- **The task**:
Search the entries for the word "tcolorbox" and pull out each line that has it.
::::::::::
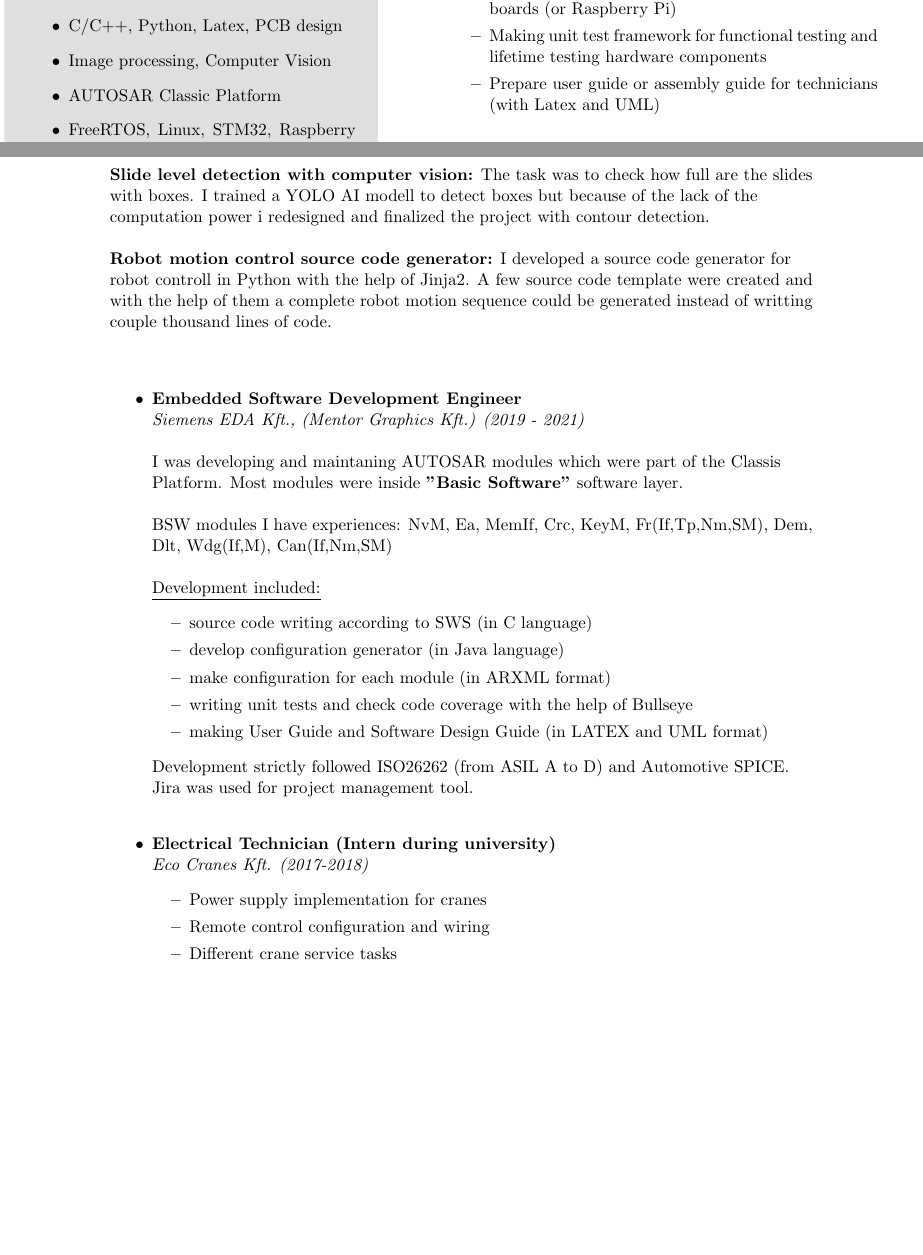
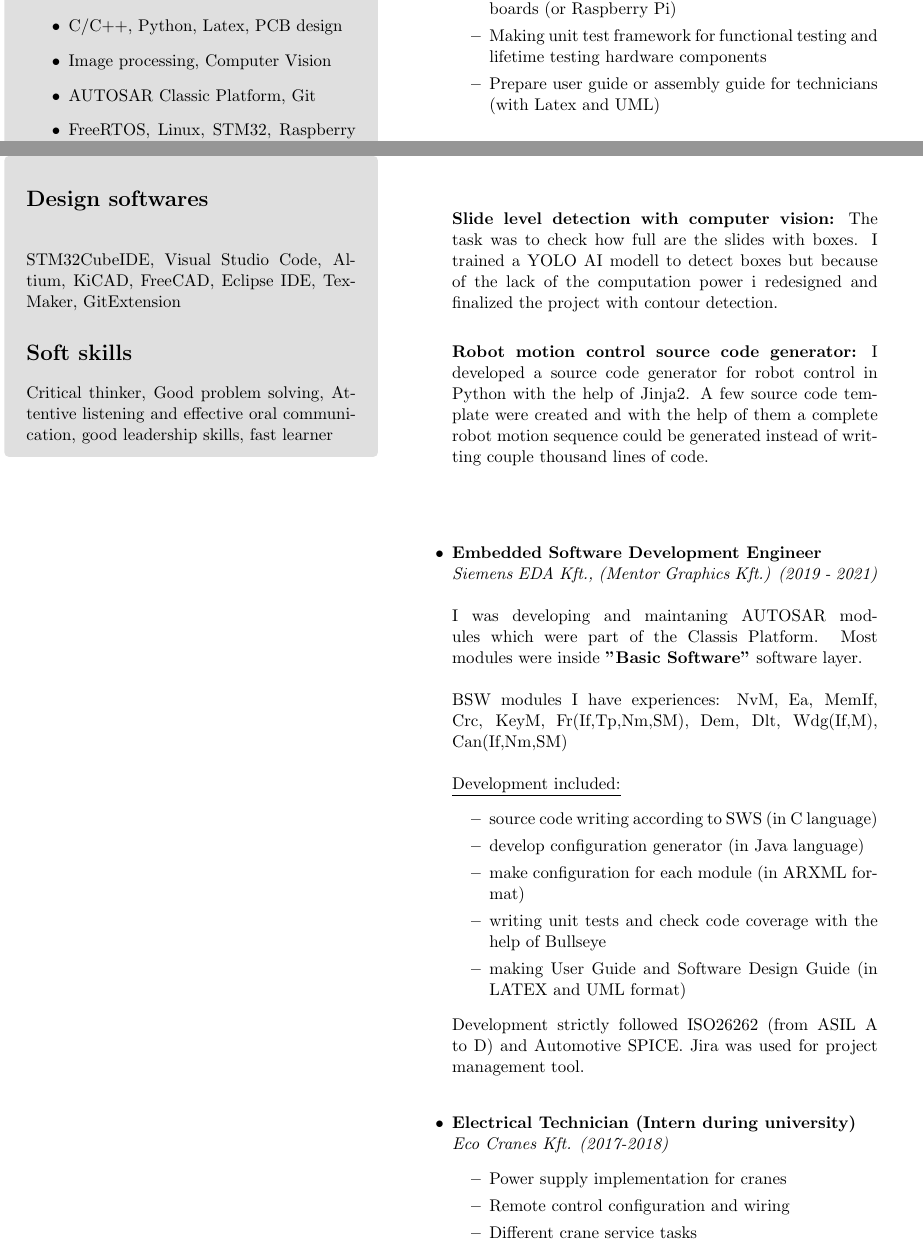
Before and after one commit to thepityu1995/resume, a LaTeX CV (CV/cv.tex): two parts of pages 1 and 2 of 2, joined at a grey line, cut so that both start at the same text, the shorter picture padded with empty space. Compiled offline with pdfLaTeX.

Commit message:
Finished CV

```diff
--- a/CV/cv.tex
+++ b/CV/cv.tex
@@ -55,7 +55,7 @@
 			\begin{itemize}
 				\item{C/C++, Python, Latex, PCB design}
 				\item{Image processing, Computer Vision}
-				\item{AUTOSAR Classic Platform}
+				\item{AUTOSAR Classic Platform, Git}
 				\item{FreeRTOS, Linux, STM32, Raspberry Pi}
 			\end{itemize}
 
@@ -111,16 +111,32 @@
 	\end{minipage}
 \end{tcolorbox}
 
-
 \newpage
-\newgeometry{left=2.5cm,right=2.5cm,bottom=0.5cm,top=1cm}
-\raggedright
+\tcbset{colframe=white,colback=white,arc=0mm}
+\begin{tcolorbox}
+	\begin{minipage}[t]{8cm}
+		\vspace*{-0.5cm}
+		\begin{tcolorbox}[grow to left by=0.6cm,colback=gray!25,colframe=white]
+			\vspace*{0.5cm}
+			\section*{Design softwares}
+			\hfill\break
+			STM32CubeIDE, Visual Studio Code, Altium, KiCAD, FreeCAD, 					Eclipse IDE, TexMaker, GitExtension
+			\section*{Soft skills}
+		    Critical thinker, Good problem solving, Attentive listening and effective oral communication, good leadership skills, fast learner
+		\end{tcolorbox}
+	\end{minipage}
+	\begin{minipage}[t]{11cm}
+		\vspace*{0.5cm}
+		\begin{tcolorbox}[grow to right by=0.75cm,colframe=white,colback=white]
+			\begin{itemize}
+			\item[]{
 				\textbf{Slide level detection with computer vision:} The task was to check how full are the slides with boxes. I trained a YOLO AI modell to detect boxes but because of the lack of the computation power i redesigned and finalized the project with contour detection. \\
 
-\hfill\break
 				\textbf{Robot motion control source code generator:}
-I developed a source code generator for robot controll in Python with the help of Jinja2.
+I developed a source code generator for robot control in Python with the help of Jinja2.
 A few source code template were created and with the help of them a complete robot motion sequence could be generated instead of writting couple thousand lines of code.
+			}
+			\end{itemize}
 
 			\hfill\break
 			\begin{itemize}
@@ -165,4 +181,9 @@ A few source code template were created and with the help of them a complete rob
 				}
 			\end{itemize}
 
+		\end{tcolorbox}
+	\end{minipage}
+\end{tcolorbox}
+
+
 \end{document}
```
Also changed, not shown: CV/cv.pdf, 2 other files. Lines whose indentation alone changed are shown as unchanged.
::::::::::
- **Your response**:
 \end{tcolorbox}
+\begin{tcolorbox}
+		\begin{tcolorbox}[grow to left by=0.6cm,colback=gray!25,colframe=white]
+		\end{tcolorbox}
+		\begin{tcolorbox}[grow to right by=0.75cm,colframe=white,colback=white]
+		\end{tcolorbox}
+\end{tcolorbox}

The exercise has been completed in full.